Given data START
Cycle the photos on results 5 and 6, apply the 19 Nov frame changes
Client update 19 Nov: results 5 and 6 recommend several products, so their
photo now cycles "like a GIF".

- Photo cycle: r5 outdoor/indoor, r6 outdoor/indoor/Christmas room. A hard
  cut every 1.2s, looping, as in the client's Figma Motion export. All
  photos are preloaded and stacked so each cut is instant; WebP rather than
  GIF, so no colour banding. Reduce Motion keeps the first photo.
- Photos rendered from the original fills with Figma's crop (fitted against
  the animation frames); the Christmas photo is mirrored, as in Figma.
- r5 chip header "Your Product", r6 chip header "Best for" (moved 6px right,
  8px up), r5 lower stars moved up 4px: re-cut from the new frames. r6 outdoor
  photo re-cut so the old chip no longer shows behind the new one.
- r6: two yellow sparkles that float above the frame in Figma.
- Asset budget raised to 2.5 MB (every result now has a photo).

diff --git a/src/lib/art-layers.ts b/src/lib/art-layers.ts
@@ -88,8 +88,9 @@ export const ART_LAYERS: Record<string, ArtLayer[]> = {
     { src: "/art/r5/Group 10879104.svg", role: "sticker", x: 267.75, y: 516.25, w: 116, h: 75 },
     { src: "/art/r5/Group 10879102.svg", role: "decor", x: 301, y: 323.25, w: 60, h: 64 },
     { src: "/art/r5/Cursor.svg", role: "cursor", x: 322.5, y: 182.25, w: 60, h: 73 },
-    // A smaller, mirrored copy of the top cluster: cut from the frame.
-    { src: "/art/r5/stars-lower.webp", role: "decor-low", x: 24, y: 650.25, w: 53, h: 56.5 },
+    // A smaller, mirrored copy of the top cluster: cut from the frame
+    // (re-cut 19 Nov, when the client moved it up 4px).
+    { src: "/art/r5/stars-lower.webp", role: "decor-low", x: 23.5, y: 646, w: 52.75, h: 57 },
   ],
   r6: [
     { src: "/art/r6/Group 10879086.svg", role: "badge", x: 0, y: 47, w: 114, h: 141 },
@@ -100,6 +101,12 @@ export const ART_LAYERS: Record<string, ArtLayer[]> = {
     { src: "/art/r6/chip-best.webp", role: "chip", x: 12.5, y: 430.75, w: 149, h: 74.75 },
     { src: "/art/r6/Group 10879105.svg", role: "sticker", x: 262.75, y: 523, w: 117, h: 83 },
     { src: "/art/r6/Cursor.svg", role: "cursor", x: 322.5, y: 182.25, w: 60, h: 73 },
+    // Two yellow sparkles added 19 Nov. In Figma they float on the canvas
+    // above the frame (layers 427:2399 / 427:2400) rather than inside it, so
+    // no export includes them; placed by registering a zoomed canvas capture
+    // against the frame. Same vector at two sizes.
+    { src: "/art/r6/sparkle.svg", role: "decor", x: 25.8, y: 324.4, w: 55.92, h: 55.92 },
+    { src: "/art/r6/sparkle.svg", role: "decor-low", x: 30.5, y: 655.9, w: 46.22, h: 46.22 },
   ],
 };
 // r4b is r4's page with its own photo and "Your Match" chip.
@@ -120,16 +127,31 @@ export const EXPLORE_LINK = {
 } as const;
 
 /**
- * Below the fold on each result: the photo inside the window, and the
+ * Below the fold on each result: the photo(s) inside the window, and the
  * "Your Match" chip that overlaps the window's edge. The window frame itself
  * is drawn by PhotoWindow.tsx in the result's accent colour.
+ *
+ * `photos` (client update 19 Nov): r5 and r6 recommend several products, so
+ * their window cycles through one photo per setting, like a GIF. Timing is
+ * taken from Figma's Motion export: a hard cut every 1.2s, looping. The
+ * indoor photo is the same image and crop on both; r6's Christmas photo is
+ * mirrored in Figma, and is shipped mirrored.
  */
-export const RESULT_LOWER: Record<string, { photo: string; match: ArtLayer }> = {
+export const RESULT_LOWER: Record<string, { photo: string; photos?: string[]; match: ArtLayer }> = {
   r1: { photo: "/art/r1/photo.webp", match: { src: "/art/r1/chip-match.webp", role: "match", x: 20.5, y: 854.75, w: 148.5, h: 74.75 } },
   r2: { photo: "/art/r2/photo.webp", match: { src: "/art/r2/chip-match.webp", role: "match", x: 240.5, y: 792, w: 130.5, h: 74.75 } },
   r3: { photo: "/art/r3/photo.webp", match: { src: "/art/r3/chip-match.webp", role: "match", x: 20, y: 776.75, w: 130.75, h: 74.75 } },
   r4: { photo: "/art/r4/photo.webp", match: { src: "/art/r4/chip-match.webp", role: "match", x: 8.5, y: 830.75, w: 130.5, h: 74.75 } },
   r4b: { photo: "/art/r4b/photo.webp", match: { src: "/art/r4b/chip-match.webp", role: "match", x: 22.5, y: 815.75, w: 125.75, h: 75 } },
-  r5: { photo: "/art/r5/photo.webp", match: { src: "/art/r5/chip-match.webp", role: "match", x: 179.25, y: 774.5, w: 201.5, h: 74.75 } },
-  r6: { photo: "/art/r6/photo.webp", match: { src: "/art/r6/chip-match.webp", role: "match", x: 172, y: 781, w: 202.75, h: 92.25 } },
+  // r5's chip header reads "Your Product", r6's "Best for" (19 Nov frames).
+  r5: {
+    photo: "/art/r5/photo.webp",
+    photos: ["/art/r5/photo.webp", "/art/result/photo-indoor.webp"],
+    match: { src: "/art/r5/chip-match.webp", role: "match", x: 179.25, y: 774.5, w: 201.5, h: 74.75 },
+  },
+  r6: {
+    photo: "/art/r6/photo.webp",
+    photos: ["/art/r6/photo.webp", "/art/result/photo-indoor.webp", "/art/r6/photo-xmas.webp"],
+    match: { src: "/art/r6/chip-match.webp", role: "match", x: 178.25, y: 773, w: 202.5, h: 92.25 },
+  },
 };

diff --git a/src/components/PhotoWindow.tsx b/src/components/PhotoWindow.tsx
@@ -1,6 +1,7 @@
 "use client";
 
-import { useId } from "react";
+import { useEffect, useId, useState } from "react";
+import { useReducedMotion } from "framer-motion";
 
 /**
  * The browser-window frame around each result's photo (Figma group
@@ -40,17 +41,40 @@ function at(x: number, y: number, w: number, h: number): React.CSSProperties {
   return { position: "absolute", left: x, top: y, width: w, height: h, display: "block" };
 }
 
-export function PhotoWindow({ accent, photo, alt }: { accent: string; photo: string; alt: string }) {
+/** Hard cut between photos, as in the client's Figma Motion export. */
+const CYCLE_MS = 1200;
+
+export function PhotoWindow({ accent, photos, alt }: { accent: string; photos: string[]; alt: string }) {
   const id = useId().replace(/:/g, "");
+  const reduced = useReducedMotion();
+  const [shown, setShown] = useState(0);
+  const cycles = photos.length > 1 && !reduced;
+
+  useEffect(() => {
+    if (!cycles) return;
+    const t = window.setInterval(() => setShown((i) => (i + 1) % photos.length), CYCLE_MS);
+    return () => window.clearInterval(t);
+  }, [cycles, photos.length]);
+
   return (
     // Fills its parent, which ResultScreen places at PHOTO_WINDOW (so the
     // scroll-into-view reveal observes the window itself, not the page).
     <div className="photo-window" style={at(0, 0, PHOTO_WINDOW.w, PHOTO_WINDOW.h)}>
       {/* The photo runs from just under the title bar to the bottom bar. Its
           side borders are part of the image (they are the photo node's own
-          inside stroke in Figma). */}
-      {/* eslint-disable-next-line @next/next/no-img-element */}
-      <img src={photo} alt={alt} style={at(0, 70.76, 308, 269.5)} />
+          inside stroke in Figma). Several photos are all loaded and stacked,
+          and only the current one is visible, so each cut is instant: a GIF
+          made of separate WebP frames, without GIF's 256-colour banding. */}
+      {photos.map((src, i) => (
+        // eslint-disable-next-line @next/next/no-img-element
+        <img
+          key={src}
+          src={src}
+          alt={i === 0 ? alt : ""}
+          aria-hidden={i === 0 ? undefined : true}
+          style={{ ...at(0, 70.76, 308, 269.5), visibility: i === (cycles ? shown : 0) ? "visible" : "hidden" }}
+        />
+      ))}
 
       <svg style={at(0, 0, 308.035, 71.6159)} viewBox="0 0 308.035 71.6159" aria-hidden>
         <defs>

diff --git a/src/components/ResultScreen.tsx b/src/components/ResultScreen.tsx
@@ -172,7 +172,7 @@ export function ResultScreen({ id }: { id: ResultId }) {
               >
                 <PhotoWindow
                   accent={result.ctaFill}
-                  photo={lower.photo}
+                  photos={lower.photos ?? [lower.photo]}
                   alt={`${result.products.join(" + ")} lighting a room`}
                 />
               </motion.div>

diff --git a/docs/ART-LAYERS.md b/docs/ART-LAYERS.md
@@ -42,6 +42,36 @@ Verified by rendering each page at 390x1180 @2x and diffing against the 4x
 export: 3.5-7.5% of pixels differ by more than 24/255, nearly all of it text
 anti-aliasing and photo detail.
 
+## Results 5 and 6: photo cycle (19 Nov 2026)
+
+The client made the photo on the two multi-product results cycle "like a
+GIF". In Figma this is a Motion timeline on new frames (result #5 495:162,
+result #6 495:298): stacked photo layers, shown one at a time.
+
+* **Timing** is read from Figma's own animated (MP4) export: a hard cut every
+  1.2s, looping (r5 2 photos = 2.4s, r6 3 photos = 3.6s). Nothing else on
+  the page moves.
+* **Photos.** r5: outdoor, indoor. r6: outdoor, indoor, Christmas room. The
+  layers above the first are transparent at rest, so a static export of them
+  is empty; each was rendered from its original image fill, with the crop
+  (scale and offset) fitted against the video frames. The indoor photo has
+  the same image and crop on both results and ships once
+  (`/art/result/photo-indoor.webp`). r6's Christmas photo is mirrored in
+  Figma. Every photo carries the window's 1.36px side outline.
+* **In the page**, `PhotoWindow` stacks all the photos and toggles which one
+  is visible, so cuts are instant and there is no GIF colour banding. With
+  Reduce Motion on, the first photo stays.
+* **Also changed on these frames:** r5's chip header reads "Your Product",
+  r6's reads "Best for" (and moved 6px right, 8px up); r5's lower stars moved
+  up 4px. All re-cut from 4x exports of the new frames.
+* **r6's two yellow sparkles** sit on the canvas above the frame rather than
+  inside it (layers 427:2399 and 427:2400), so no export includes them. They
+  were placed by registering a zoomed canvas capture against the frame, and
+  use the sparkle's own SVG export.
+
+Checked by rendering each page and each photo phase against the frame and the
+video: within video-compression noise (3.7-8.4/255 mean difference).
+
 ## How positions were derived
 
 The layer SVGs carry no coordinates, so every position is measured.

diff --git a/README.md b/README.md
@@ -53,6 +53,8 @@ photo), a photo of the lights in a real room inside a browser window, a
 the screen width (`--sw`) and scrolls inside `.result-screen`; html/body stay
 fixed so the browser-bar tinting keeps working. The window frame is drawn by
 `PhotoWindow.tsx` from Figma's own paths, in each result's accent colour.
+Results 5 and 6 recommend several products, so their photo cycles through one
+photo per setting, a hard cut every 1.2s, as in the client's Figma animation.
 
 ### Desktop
Given data END
## Your goal
Repeat verbatim the opening run of entries, ending with the line that contains "photos are preloaded".

## Result below
Cycle the photos on results 5 and 6, apply the 19 Nov frame changes
Client update 19 Nov: results 5 and 6 recommend several products, so their
photo now cycles "like a GIF".

- Photo cycle: r5 outdoor/indoor, r6 outdoor/indoor/Christmas room. A hard
  cut every 1.2s, looping, as in the client's Figma Motion export. All
  photos are preloaded and stacked so each cut is instant; WebP rather than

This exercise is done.